[Stored dataset items]

>>>

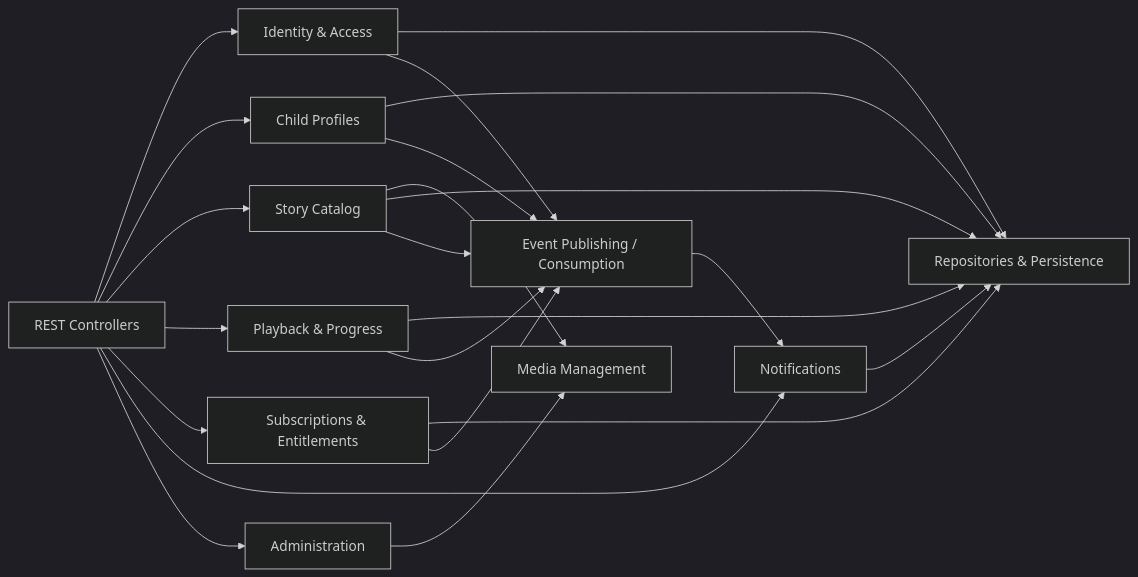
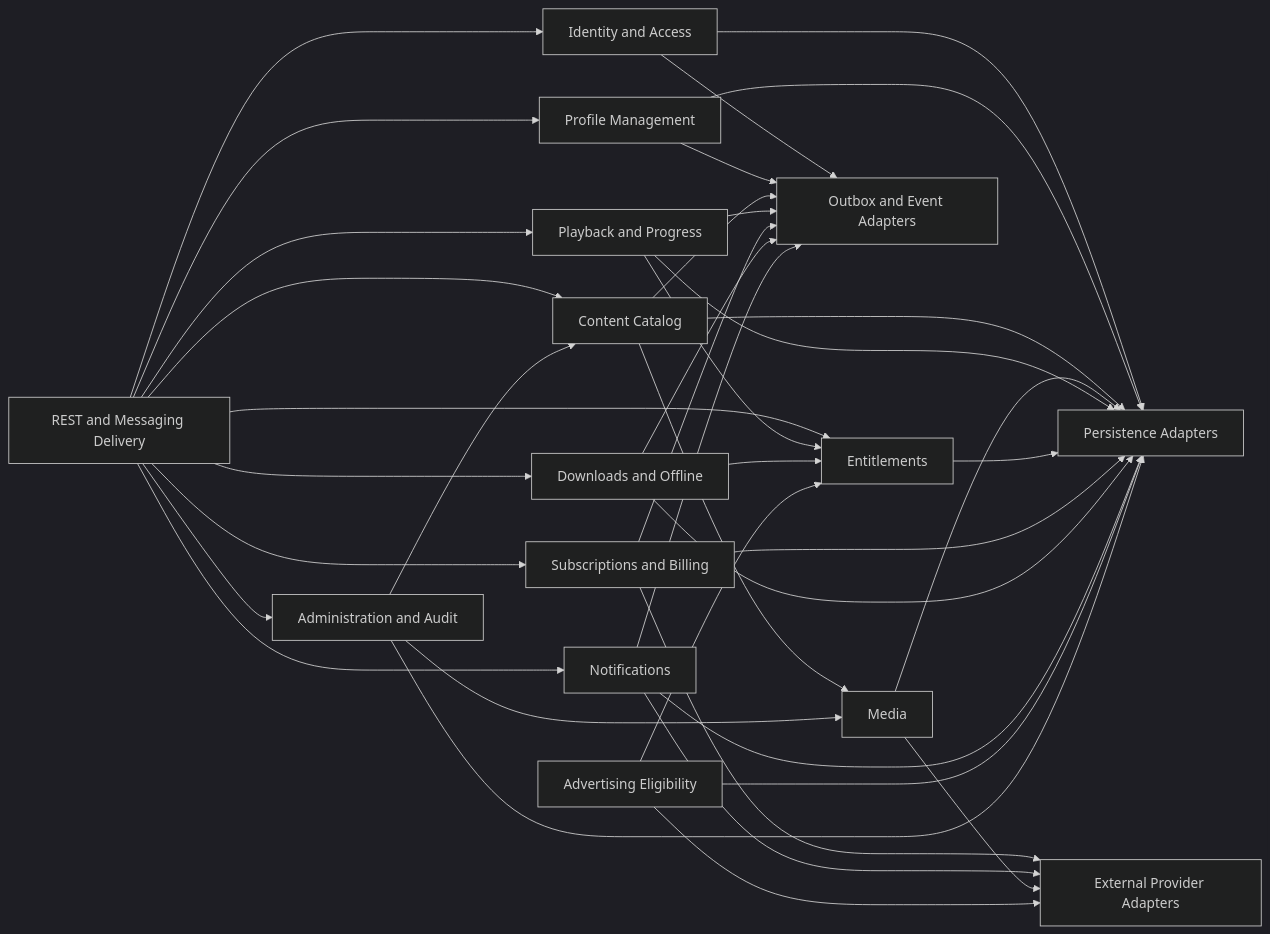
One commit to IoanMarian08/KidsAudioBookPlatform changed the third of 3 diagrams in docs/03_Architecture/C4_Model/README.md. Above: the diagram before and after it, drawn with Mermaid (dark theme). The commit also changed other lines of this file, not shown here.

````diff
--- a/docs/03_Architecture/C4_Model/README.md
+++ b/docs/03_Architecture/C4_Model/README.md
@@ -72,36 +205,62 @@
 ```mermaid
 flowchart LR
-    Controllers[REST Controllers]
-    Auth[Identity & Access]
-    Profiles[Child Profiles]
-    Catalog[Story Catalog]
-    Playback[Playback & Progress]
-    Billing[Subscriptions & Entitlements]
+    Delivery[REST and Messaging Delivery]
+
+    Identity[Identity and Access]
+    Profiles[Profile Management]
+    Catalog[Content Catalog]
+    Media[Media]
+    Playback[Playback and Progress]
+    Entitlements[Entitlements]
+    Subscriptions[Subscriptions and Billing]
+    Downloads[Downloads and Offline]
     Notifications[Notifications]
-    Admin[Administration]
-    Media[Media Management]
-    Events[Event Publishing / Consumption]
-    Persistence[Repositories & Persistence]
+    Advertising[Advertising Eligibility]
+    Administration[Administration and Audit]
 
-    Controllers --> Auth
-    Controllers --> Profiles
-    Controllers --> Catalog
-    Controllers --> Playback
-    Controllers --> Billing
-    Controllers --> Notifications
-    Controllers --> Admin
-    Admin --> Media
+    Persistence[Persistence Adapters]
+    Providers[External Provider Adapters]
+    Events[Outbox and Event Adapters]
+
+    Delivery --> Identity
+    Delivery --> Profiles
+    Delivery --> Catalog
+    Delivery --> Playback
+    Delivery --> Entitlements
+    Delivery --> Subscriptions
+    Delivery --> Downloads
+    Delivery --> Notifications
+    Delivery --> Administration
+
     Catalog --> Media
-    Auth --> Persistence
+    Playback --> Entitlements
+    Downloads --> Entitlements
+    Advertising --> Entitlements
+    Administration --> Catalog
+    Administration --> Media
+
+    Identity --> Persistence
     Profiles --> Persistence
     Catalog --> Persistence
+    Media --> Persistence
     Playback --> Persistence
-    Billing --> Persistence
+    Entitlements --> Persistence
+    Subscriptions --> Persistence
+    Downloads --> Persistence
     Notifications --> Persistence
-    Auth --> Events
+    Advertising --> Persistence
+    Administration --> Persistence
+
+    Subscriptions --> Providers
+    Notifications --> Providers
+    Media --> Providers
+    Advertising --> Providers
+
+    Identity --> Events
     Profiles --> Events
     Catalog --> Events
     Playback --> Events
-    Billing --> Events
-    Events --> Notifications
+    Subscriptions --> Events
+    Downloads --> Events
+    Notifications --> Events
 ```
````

<<<
>>>

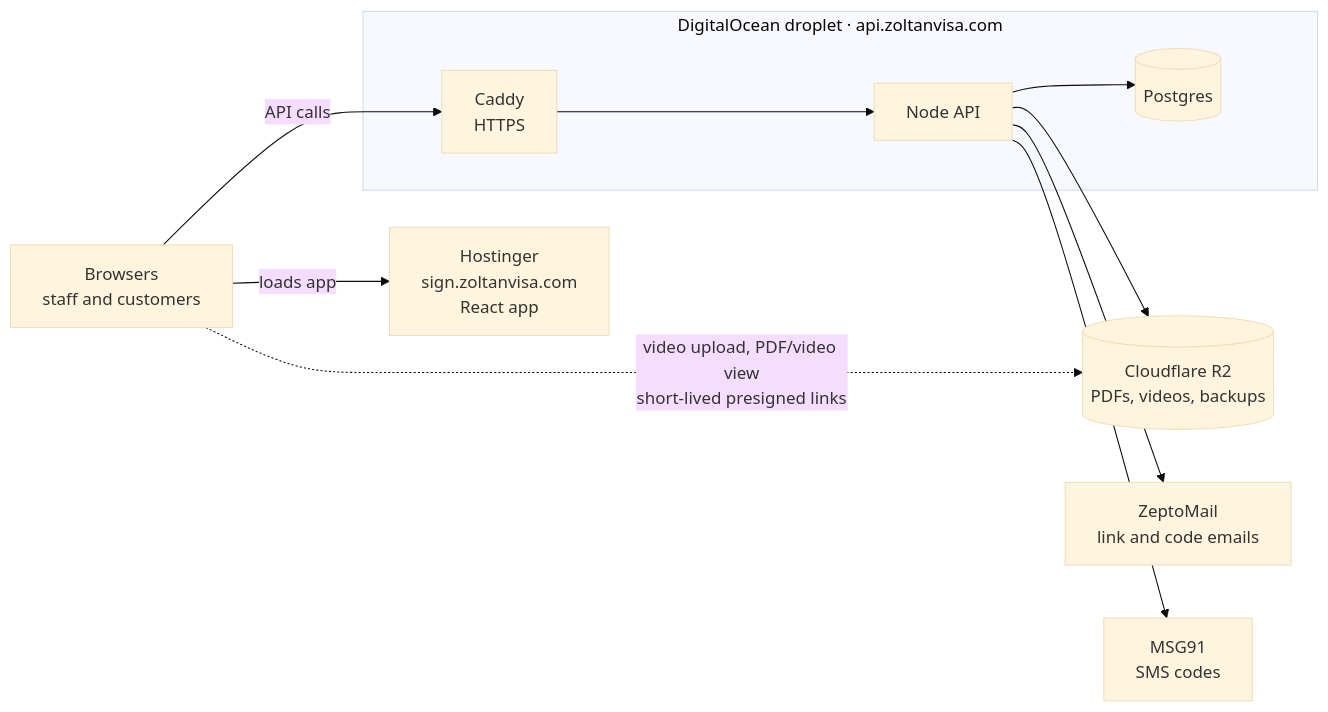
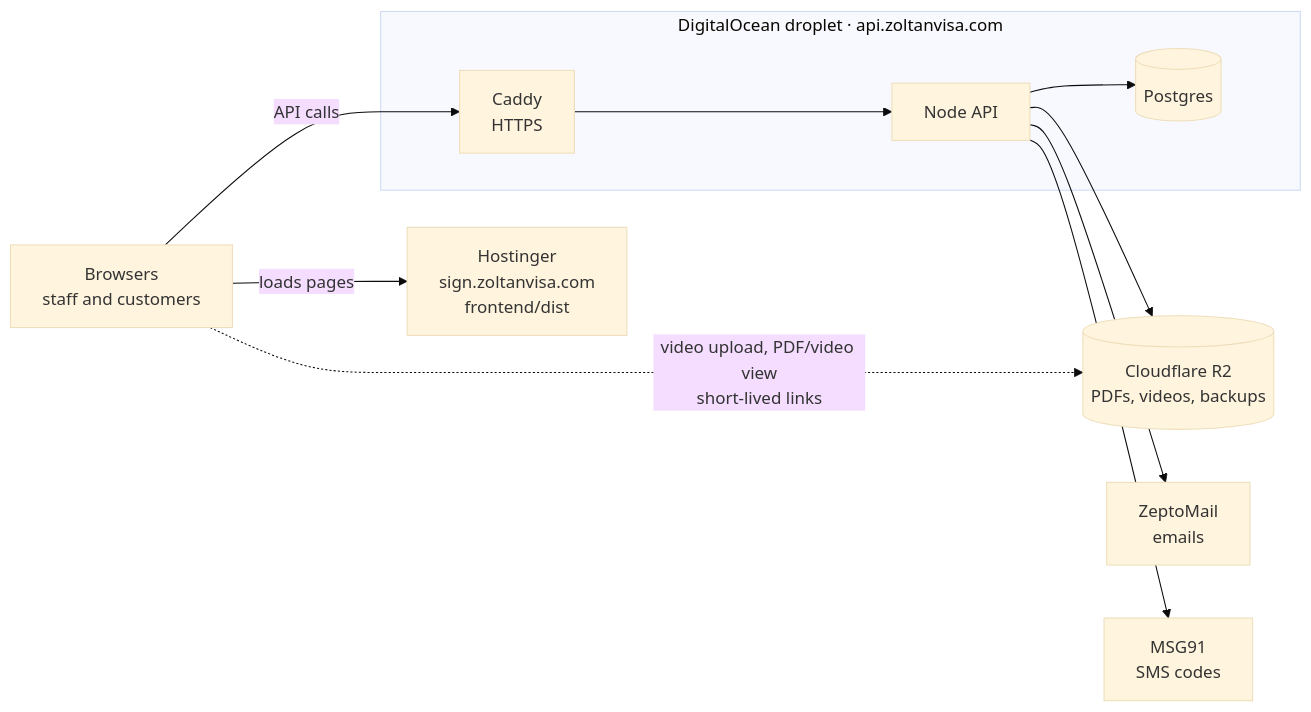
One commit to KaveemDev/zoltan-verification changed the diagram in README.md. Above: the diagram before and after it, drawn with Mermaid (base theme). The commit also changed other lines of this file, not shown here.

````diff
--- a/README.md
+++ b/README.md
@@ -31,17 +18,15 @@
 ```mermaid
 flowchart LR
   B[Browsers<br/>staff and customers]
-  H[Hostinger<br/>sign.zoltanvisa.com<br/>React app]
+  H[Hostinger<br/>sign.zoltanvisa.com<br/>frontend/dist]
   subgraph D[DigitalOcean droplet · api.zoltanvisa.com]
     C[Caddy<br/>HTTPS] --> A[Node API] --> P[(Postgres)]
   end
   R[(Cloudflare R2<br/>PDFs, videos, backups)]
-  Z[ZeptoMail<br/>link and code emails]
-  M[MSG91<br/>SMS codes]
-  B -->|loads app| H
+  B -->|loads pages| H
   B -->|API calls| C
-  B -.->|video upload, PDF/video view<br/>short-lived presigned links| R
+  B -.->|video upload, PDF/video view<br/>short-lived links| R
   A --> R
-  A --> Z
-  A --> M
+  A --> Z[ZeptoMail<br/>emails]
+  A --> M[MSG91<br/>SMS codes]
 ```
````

<<<

Requirement: Only the lines above from the one with "Delivery --> Catalog" up to and including the one with "Catalog --> Media" should be repeated, exactly as written.

Output for this task:
+    Delivery --> Catalog
+    Delivery --> Playback
+    Delivery --> Entitlements
+    Delivery --> Subscriptions
+    Delivery --> Downloads
+    Delivery --> Notifications
+    Delivery --> Administration
+
     Catalog --> Media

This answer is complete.